What is first intriguing about the exhibition is it’s critique of photography as a medium – truth and it’s construct – and perhaps our apathy towards other species residing on this planet.  The images that greet us, apparently rare taxidermy specimens from a certain “Soon Bo’s cold room and shelves” collection. The images are thus twice removed from reality, pictures of representations rather than the actual, much like photographing wax sculptures at Madam Tussauds. As most of us reside in the artificial urban jungle, away from real flora and fauna, we do know very little of our fellow inhabitants. Whether or not they look like the real animals, is anyone’s guess.

Between the framed piezo-prints (which I understand as inkjet prints), there are several ‘specimens’, transformed into tourist trinkets that holds ones’ attention. The idea of beholding something so dead, casting it in resin, in the name of preservation may seem absurd to many, enduring to some. 

There is something disturbing about these sets of photographs, something amiss. The exhibition can be said to contain more than three parts, one more than touted by the exhibition blurp. What’s missing, is the series of ‘traps’, and they do look uncanny and banal at the same time. I can almost recognise a sepak takraw, spray painted black but labelled as a monkey trap. Unsettling as they seem, there is a certain quiet, distant beauty about these object. Placed next to the installation work Before the Flood, consisting of hundreds of mousetraps triggered by a strong throb of bass, there is a certain resonance, and sadistic pleasure, to imagine any creature ensnared, bewitched or tricked by its’ lure.   

Without me revealing the name of the game, in a Duchampian LHOOQ tongue in cheek manner, we are confronted with our fears for cockroaches, seen in the Kings series. An unbelievable translucent white, slightly squashed ‘Tottori’ cockroach holds one’s fascination in it’s various stages of growth, suspended in plastic-like tubes. Text explaining how these insects are tracked, and captured accompany photo documents of the ‘extraction’ process.

tottori

The white cockroach reminded me of an albino cockroach, if there could be one. It also reminded me of Pieter Hugo‘s Looking Aside series dedicated to albinism, photographing Africans in …”a frank and unflinching portrait of people who are often social outsiders”.

While it may be difficult to call bluff to this elaborate setup, perfect plinths, and beautifully taken photographs, The subtle inconsistencies, puns will slowly reveal themselves as one digs deeper into the wall text, visuals, and catalogue. If a Tree Falls in the Forest challenges our perceptions of photography, of art and our understanding of nature.  Like film magic, these photographs of endearing portraits of animals, enthrall us, mirror us like Peter Jackson’s King Kong (2005) introduced giant giant gorrillas, and giant insects to the big screen as perhaps metaphors of the perils of nature, and man’s deception.

Perhaps the ultimate causal answer to the exhibition title would be the lead actress in King Kong, Ann Darrow’s response in a particular scene:

No! I said no! That’s all there is. There isn’t anymore. 

We will hear what we want to hear about nature conservation, and see what we would like to see.
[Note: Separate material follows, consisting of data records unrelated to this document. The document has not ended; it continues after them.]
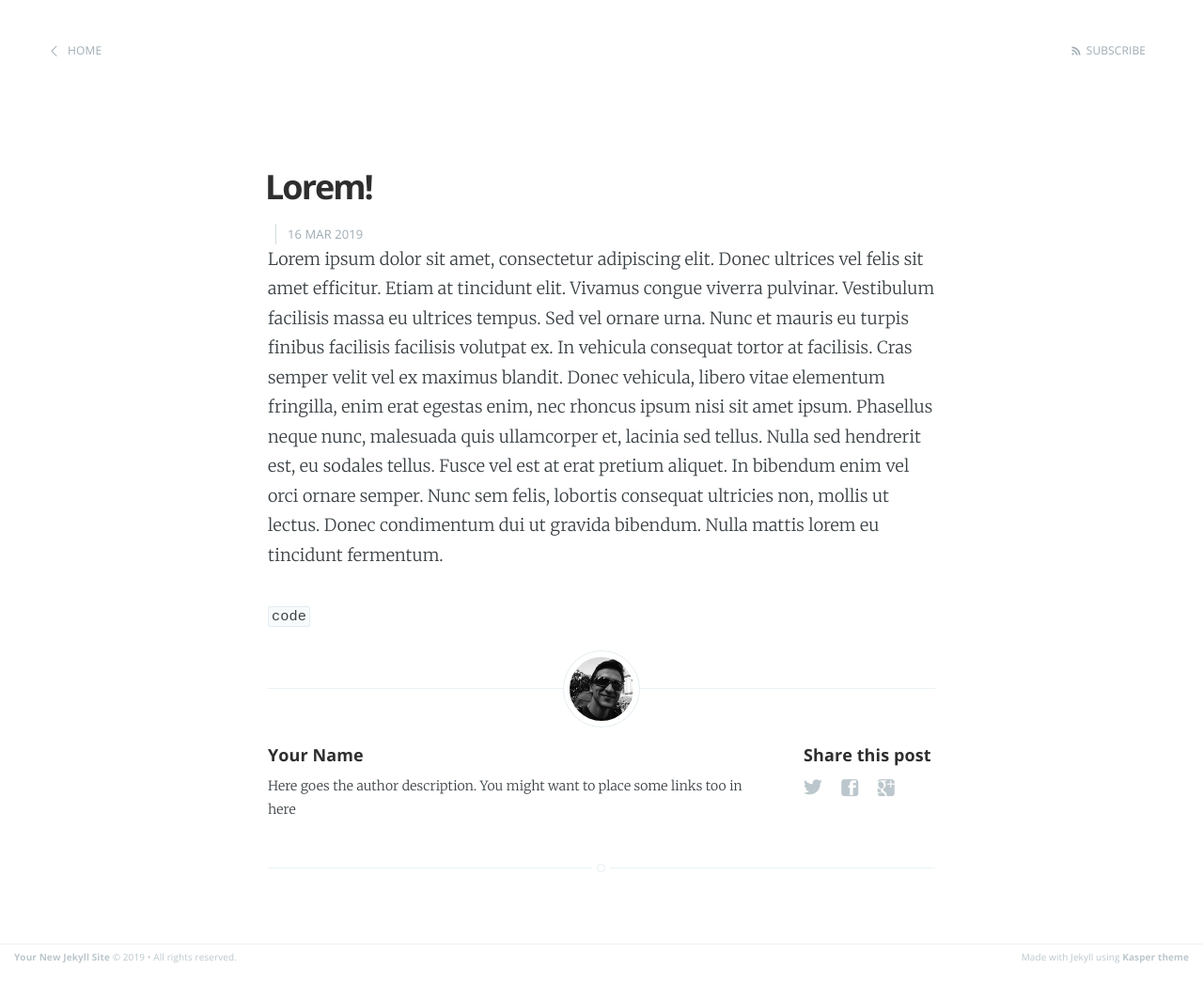
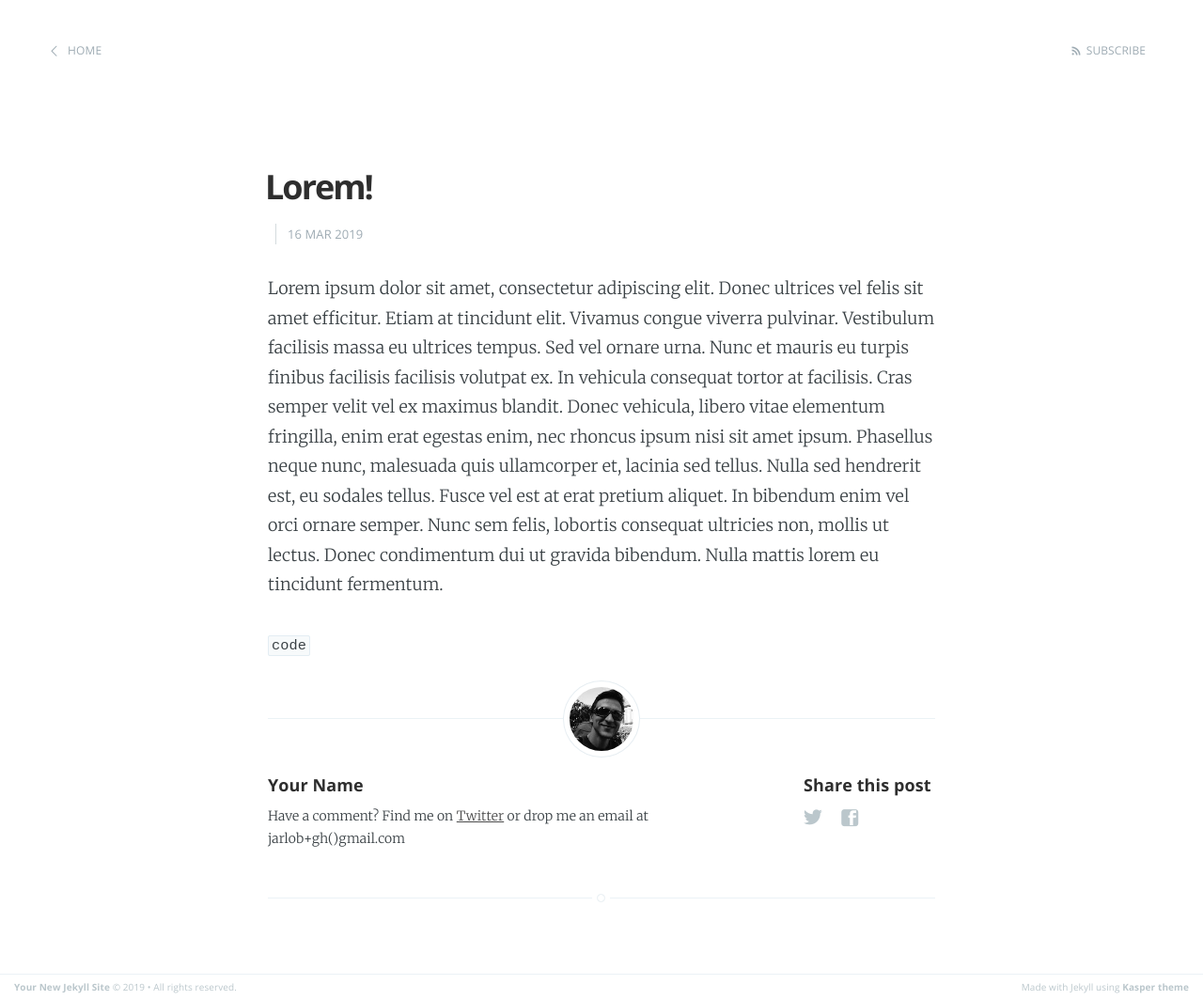
Before and after one commit to JarLob/jarlob.github.io, a Jekyll site: the page built from _posts/2019-03-16-lorer.markdown, in a window 1280 px wide. Shown: the whole page at 94% size. Built offline with Jekyll 4.4.1, drawn with Linux system fonts in a browser that asks for light colours; before the commit the page ends 1033 px from its top, so only the background shows below that.

Commit message:
Updated template

```diff
--- a/_includes/disqus.html
+++ b/_includes/disqus.html
@@ -10,5 +10,4 @@
         })();
     </script>
     <noscript>Please enable JavaScript to view the <a href="http://disqus.com/?ref_noscript">comments powered by Disqus.</a></noscript>
-    <a href="http://disqus.com" class="dsq-brlink">comments powered by <span class="logo-disqus">Disqus</span></a>
 </section>
--- a/_includes/share.html
+++ b/_includes/share.html
@@ -8,8 +8,4 @@
         onclick="window.open(this.href, 'facebook-share','width=580,height=296');return false;">
         <span class="hidden">Facebook</span>
     </a>
-    <a class="icon-google-plus" href="https://plus.google.com/share?url={{site.domain_name}}{{page.url}}"
-       onclick="window.open(this.href, 'google-plus-share', 'width=490,height=530');return false;">
-        <span class="hidden">Google+</span>
-    </a>
 </section>
--- a/_layouts/post.html
+++ b/_layouts/post.html
@@ -24,6 +24,7 @@ post_class: post-template
                     {{ page.categories | array_to_sentence_string | prepend: 'on ' }}
                 {% endif %}
             </section>
+            <br>
         </header>
 
 <!--         <header class="post-header">
@@ -72,7 +73,7 @@ post_class: post-template
                     <h4> {{ site.author }} </h4>
                     <!-- Author Bio -->
                     <p>
-                        Here goes the author description. You might want to place some links too in here
+                        Have a comment? Find me on <a href="https://twitter.com/yarlob">Twitter</a> or drop me an email at jarlob+gh()gmail.com</a>
                     </p>
                 </section>
             {% endif %}
```
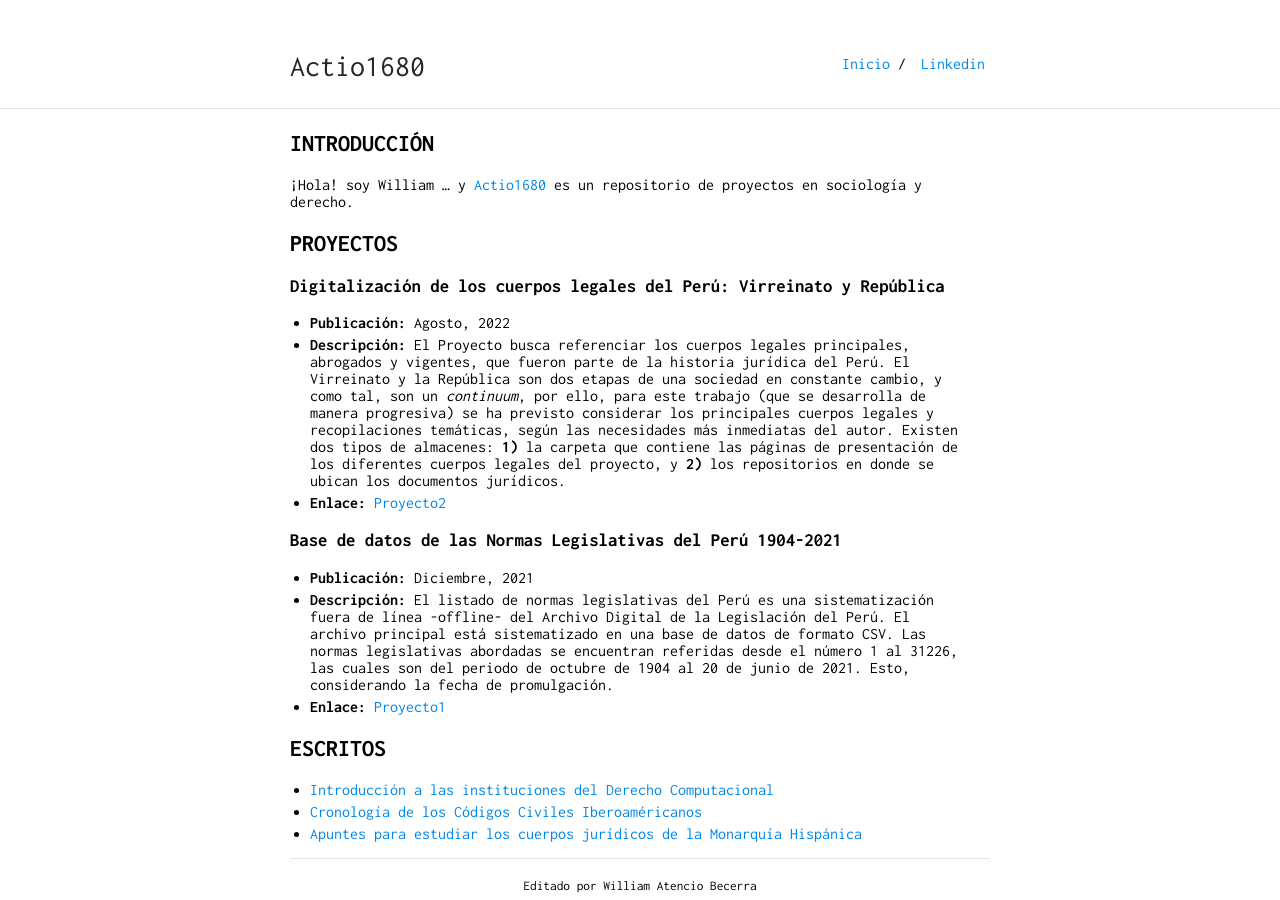
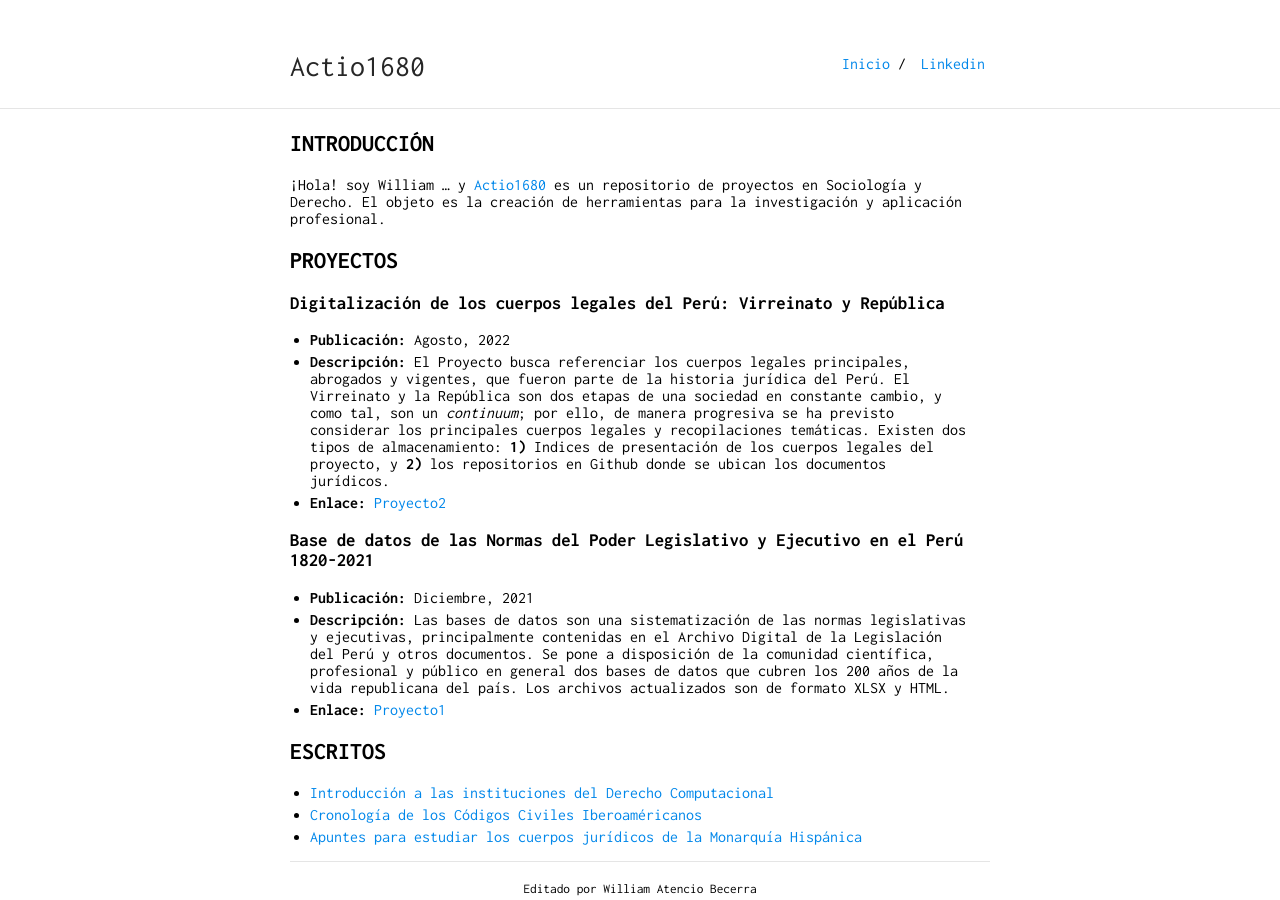
Before and after one commit to actio1680/actio1680.github.io, a Jekyll site: the page built from index.md, in a window 1280 px wide. Built offline with Jekyll 4.4.1, drawn with Linux system fonts in a browser that asks for light colours; our own code applies the rules of GitHub Pages for plain Markdown files.

Commit message:
Update index.md

```diff
--- a/index.md
+++ b/index.md
@@ -4,19 +4,20 @@ layout: default
 
 ## INTRODUCCIÓN
 
-¡Hola! soy William ... y [Actio1680](https://github.com/actio1680) es un repositorio de proyectos en sociología y derecho.
+¡Hola! soy William ... y [Actio1680](https://github.com/actio1680) es un repositorio de proyectos en Sociología y Derecho. El objeto es la creación de herramientas para la investigación y aplicación profesional.
 
 <!-- <img class="profile-picture" src="codefavicon.png"> -->
 
 ## PROYECTOS
+
 ### Digitalización de los cuerpos legales del Perú: Virreinato y República
 - **Publicación:** Agosto, 2022
-- **Descripción:** El Proyecto busca referenciar los cuerpos legales principales, abrogados y vigentes, que fueron parte de la historia jurídica del Perú. El Virreinato y la República son dos etapas de una sociedad en constante cambio, y como tal, son un *continuum*, por ello, para este trabajo (que se desarrolla de manera progresiva) se ha previsto considerar los principales cuerpos legales y recopilaciones temáticas, según las necesidades más inmediatas del autor. Existen dos tipos de almacenes: **1)** la carpeta que contiene las páginas de presentación de los diferentes cuerpos legales del proyecto, y **2)** los repositorios en donde se ubican los documentos jurídicos.
+- **Descripción:** El Proyecto busca referenciar los cuerpos legales principales, abrogados y vigentes, que fueron parte de la historia jurídica del Perú. El Virreinato y la República son dos etapas de una sociedad en constante cambio, y como tal, son un *continuum*; por ello, de manera progresiva se ha previsto considerar los principales cuerpos legales y recopilaciones temáticas. Existen dos tipos de almacenamiento: **1)** Indices de presentación de los cuerpos legales del proyecto, y **2)** los repositorios en Github donde se ubican los documentos jurídicos.
 - **Enlace:** [Proyecto2](proyecto2/presentacion2.md)
 
-### Base de datos de las Normas Legislativas del Perú 1904-2021
+### Base de datos de las Normas del Poder Legislativo y Ejecutivo en el Perú 1820-2021
 - **Publicación:** Diciembre, 2021
-- **Descripción:** El listado de normas legislativas del Perú es una sistematización fuera de línea -offline- del Archivo Digital de la Legislación del Perú. El archivo principal está sistematizado en una base de datos de formato CSV. Las normas legislativas abordadas se encuentran referidas desde el número 1 al 31226, las cuales son del periodo de octubre de 1904 al 20 de junio de 2021. Esto, considerando la fecha de promulgación.
+- **Descripción:** Las bases de datos son una sistematización de las normas legislativas y ejecutivas, principalmente contenidas en el Archivo Digital de la Legislación del Perú y otros documentos. Se pone a disposición de la comunidad científica, profesional y público en general dos bases de datos que cubren los 200 años de la vida republicana del país. Los archivos actualizados son de formato XLSX y HTML.
 - **Enlace:** [Proyecto1](proyecto1/presentacion1.md)
 
 ## ESCRITOS
```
Only that the artist has skillfully pulled a subterfuge, questioning the validity of photography and more, enticing us to be our own naturalist to uncover the unsettling puzzle in this exhibition.

7.0 of 10 stars

Substation Gallery, till May 20